ENTRIES SHOWN:
* * *
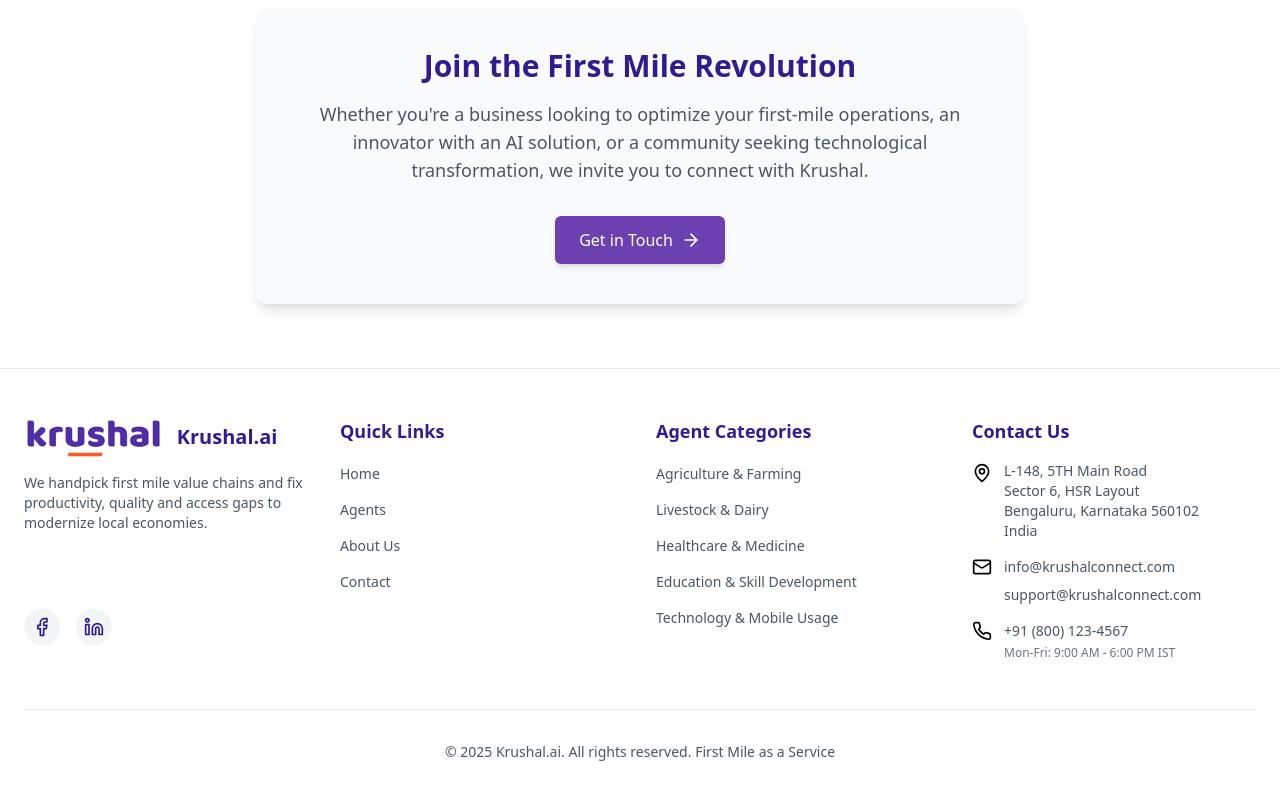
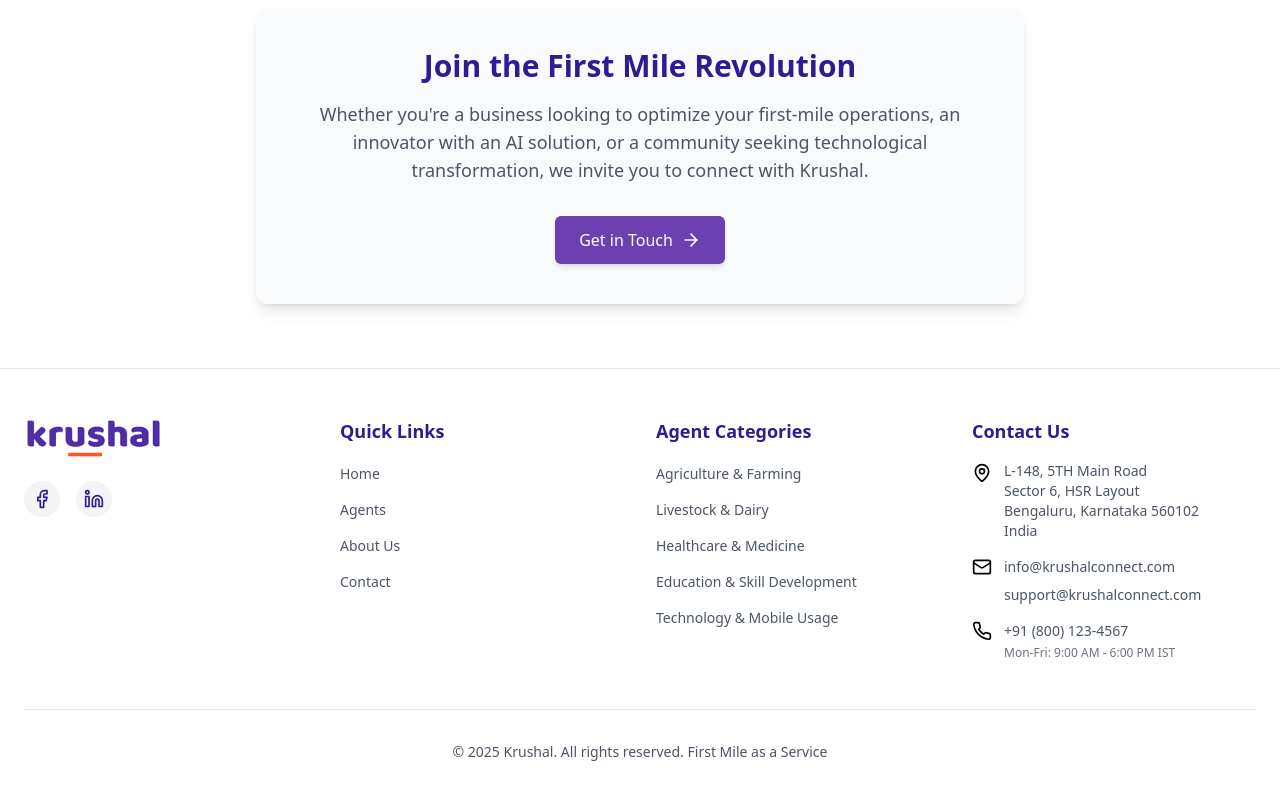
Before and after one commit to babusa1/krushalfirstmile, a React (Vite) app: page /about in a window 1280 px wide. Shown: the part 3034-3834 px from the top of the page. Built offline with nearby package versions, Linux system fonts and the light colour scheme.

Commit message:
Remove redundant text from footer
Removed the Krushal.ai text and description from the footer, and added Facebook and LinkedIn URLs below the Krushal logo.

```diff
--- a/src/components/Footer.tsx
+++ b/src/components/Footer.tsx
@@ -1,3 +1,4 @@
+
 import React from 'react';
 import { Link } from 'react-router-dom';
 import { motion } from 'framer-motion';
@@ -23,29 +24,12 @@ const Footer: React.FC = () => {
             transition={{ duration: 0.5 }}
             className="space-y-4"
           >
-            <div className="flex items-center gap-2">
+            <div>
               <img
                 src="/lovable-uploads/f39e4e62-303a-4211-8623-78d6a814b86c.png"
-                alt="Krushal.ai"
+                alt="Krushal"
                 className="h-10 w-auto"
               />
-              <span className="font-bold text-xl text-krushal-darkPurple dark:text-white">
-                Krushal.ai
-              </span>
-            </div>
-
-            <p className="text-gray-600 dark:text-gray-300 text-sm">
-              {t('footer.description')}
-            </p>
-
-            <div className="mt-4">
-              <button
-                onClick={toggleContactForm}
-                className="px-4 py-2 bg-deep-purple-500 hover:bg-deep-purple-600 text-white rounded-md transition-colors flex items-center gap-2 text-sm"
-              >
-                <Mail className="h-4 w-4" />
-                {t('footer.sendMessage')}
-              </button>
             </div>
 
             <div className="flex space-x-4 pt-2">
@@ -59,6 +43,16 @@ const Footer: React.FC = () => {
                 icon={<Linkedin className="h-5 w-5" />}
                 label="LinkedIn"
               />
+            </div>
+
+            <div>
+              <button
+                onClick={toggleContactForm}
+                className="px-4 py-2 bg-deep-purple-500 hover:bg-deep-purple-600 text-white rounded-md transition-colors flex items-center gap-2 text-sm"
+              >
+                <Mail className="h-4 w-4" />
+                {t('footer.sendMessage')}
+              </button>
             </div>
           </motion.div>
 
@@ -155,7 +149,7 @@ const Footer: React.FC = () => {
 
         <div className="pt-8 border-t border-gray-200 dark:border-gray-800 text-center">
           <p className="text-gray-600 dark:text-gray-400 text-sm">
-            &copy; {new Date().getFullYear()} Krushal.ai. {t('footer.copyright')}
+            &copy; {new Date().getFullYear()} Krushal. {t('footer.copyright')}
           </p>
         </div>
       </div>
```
* * *
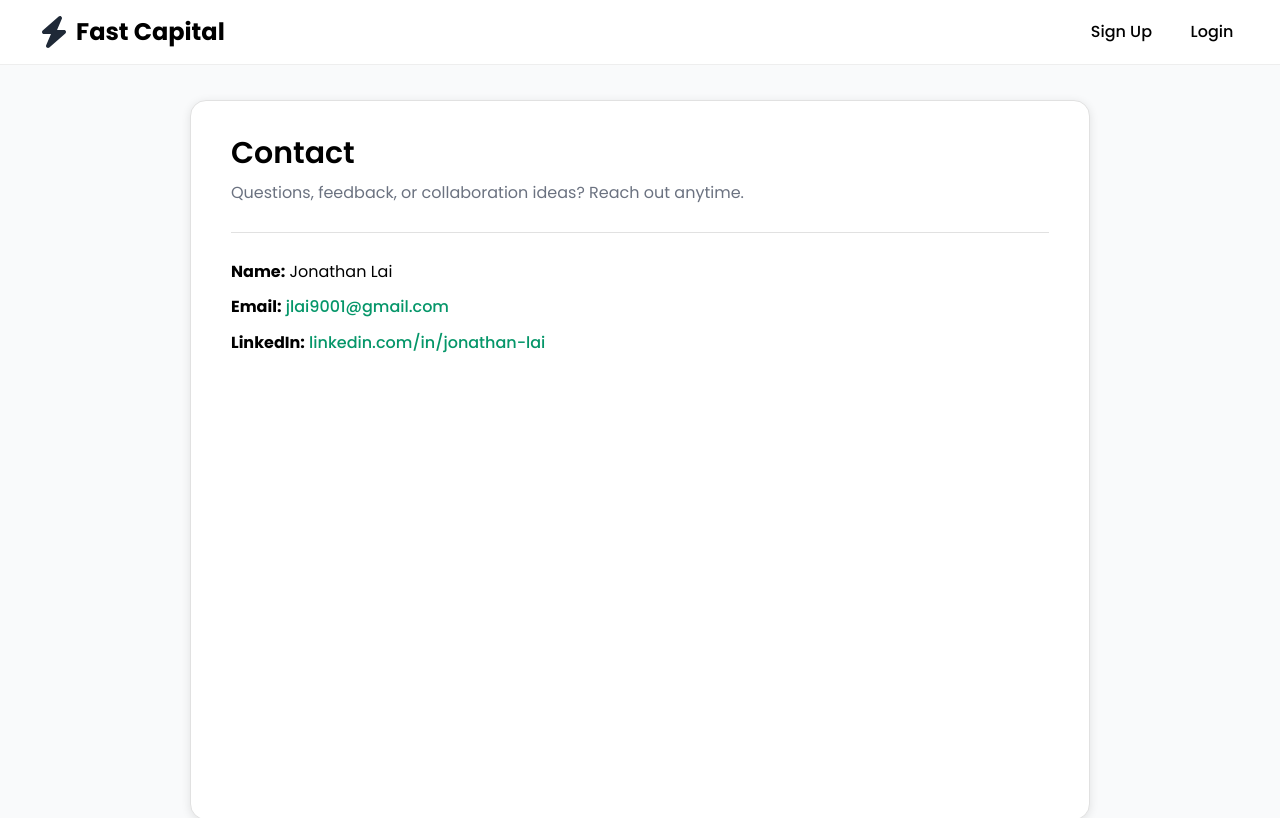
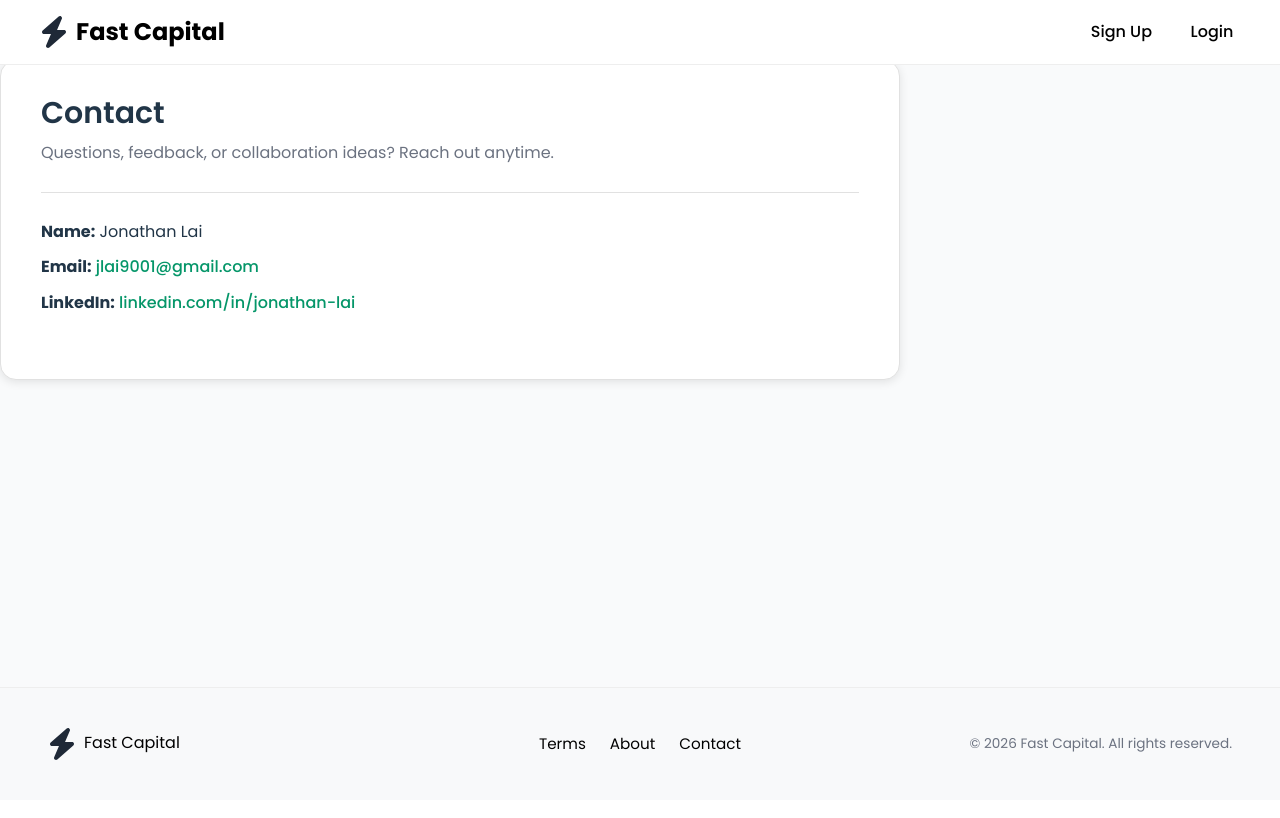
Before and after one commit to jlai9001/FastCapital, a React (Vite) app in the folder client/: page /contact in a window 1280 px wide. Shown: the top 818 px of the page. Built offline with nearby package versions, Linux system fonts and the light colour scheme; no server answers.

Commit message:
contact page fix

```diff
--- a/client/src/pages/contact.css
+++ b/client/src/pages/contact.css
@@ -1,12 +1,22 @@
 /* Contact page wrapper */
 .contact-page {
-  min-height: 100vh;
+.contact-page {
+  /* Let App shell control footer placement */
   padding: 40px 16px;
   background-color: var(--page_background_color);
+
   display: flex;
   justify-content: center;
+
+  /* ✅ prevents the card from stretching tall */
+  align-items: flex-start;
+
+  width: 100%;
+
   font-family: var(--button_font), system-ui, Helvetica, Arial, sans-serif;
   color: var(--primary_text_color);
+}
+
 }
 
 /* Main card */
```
* * *
Work through the entries above line by line, counting each one that includes the word "from", and give the final number only.

7